WHAT IS REQUIRED
Please reproduce the whole listing without altering anything.

LISTED RECORDS
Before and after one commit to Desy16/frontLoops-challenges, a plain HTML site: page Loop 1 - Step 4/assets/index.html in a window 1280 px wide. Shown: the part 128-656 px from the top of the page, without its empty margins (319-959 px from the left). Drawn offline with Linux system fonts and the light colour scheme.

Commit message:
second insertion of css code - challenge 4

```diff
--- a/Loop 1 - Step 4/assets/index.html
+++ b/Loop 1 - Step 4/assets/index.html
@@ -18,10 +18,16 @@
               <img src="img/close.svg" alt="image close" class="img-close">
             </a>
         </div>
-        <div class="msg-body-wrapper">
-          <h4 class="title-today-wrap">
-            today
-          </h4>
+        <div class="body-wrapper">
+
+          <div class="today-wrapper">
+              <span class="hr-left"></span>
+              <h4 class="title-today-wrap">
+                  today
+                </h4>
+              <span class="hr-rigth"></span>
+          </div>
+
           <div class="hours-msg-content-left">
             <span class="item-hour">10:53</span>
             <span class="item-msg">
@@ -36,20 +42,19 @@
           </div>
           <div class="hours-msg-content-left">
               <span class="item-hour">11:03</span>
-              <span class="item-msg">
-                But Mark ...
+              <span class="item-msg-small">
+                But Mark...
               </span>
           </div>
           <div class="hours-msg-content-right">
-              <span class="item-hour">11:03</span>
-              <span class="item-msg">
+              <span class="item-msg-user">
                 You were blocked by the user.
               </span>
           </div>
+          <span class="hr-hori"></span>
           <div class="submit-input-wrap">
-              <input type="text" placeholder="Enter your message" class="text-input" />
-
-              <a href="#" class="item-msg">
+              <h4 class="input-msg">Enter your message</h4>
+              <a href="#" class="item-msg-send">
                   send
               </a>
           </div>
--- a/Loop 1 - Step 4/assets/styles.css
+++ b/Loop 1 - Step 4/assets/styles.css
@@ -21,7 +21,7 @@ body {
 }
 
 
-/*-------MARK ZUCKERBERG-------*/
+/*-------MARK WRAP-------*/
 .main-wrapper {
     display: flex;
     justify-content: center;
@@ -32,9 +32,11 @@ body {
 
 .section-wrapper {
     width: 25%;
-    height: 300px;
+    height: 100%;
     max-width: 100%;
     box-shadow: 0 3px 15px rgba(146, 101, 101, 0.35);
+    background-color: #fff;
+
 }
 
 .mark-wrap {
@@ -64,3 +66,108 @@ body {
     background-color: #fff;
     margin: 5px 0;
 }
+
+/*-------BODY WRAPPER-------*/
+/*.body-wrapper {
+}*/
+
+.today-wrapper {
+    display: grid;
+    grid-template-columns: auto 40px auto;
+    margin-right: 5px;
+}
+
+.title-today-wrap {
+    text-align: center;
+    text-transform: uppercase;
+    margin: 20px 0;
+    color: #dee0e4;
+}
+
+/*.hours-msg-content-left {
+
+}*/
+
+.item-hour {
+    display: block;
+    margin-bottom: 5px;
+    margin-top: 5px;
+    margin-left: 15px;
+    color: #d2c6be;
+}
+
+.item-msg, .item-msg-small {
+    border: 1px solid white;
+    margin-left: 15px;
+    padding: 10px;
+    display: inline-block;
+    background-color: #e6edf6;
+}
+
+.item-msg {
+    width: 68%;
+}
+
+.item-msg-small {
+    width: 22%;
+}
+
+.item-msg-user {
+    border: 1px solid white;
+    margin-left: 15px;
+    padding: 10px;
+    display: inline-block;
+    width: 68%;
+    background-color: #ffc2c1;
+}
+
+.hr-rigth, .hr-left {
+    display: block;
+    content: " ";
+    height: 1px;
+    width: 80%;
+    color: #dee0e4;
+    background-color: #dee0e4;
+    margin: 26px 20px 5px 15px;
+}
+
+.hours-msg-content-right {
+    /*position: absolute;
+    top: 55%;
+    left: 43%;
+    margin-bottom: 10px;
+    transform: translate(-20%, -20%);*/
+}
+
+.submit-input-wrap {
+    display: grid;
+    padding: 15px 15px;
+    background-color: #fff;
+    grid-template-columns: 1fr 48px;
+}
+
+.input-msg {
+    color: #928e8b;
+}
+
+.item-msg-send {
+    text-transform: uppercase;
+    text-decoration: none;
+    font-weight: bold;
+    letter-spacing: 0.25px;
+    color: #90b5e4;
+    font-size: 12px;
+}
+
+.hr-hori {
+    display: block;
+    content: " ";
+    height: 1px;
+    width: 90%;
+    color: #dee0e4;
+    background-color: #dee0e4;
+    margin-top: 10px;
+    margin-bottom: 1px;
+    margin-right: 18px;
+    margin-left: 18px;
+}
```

ANSWER AREA
Before and after one commit to Desy16/frontLoops-challenges, a plain HTML site: page Loop 1 - Step 4/assets/index.html in a window 1280 px wide. Shown: the part 128-656 px from the top of the page, without its empty margins (319-959 px from the left). Drawn offline with Linux system fonts and the light colour scheme.

Commit message:
second insertion of css code - challenge 4

```diff
--- a/Loop 1 - Step 4/assets/index.html
+++ b/Loop 1 - Step 4/assets/index.html
@@ -18,10 +18,16 @@
               <img src="img/close.svg" alt="image close" class="img-close">
             </a>
         </div>
-        <div class="msg-body-wrapper">
-          <h4 class="title-today-wrap">
-            today
-          </h4>
+        <div class="body-wrapper">
+
+          <div class="today-wrapper">
+              <span class="hr-left"></span>
+              <h4 class="title-today-wrap">
+                  today
+                </h4>
+              <span class="hr-rigth"></span>
+          </div>
+
           <div class="hours-msg-content-left">
             <span class="item-hour">10:53</span>
             <span class="item-msg">
@@ -36,20 +42,19 @@
           </div>
           <div class="hours-msg-content-left">
               <span class="item-hour">11:03</span>
-              <span class="item-msg">
-                But Mark ...
+              <span class="item-msg-small">
+                But Mark...
               </span>
           </div>
           <div class="hours-msg-content-right">
-              <span class="item-hour">11:03</span>
-              <span class="item-msg">
+              <span class="item-msg-user">
                 You were blocked by the user.
               </span>
           </div>
+          <span class="hr-hori"></span>
           <div class="submit-input-wrap">
-              <input type="text" placeholder="Enter your message" class="text-input" />
-
-              <a href="#" class="item-msg">
+              <h4 class="input-msg">Enter your message</h4>
+              <a href="#" class="item-msg-send">
                   send
               </a>
           </div>
--- a/Loop 1 - Step 4/assets/styles.css
+++ b/Loop 1 - Step 4/assets/styles.css
@@ -21,7 +21,7 @@ body {
 }
 
 
-/*-------MARK ZUCKERBERG-------*/
+/*-------MARK WRAP-------*/
 .main-wrapper {
     display: flex;
     justify-content: center;
@@ -32,9 +32,11 @@ body {
 
 .section-wrapper {
     width: 25%;
-    height: 300px;
+    height: 100%;
     max-width: 100%;
     box-shadow: 0 3px 15px rgba(146, 101, 101, 0.35);
+    background-color: #fff;
+
 }
 
 .mark-wrap {
@@ -64,3 +66,108 @@ body {
     background-color: #fff;
     margin: 5px 0;
 }
+
+/*-------BODY WRAPPER-------*/
+/*.body-wrapper {
+}*/
+
+.today-wrapper {
+    display: grid;
+    grid-template-columns: auto 40px auto;
+    margin-right: 5px;
+}
+
+.title-today-wrap {
+    text-align: center;
+    text-transform: uppercase;
+    margin: 20px 0;
+    color: #dee0e4;
+}
+
+/*.hours-msg-content-left {
+
+}*/
+
+.item-hour {
+    display: block;
+    margin-bottom: 5px;
+    margin-top: 5px;
+    margin-left: 15px;
+    color: #d2c6be;
+}
+
+.item-msg, .item-msg-small {
+    border: 1px solid white;
+    margin-left: 15px;
+    padding: 10px;
+    display: inline-block;
+    background-color: #e6edf6;
+}
+
+.item-msg {
+    width: 68%;
+}
+
+.item-msg-small {
+    width: 22%;
+}
+
+.item-msg-user {
+    border: 1px solid white;
+    margin-left: 15px;
+    padding: 10px;
+    display: inline-block;
+    width: 68%;
+    background-color: #ffc2c1;
+}
+
+.hr-rigth, .hr-left {
+    display: block;
+    content: " ";
+    height: 1px;
+    width: 80%;
+    color: #dee0e4;
+    background-color: #dee0e4;
+    margin: 26px 20px 5px 15px;
+}
+
+.hours-msg-content-right {
+    /*position: absolute;
+    top: 55%;
+    left: 43%;
+    margin-bottom: 10px;
+    transform: translate(-20%, -20%);*/
+}
+
+.submit-input-wrap {
+    display: grid;
+    padding: 15px 15px;
+    background-color: #fff;
+    grid-template-columns: 1fr 48px;
+}
+
+.input-msg {
+    color: #928e8b;
+}
+
+.item-msg-send {
+    text-transform: uppercase;
+    text-decoration: none;
+    font-weight: bold;
+    letter-spacing: 0.25px;
+    color: #90b5e4;
+    font-size: 12px;
+}
+
+.hr-hori {
+    display: block;
+    content: " ";
+    height: 1px;
+    width: 90%;
+    color: #dee0e4;
+    background-color: #dee0e4;
+    margin-top: 10px;
+    margin-bottom: 1px;
+    margin-right: 18px;
+    margin-left: 18px;
+}
```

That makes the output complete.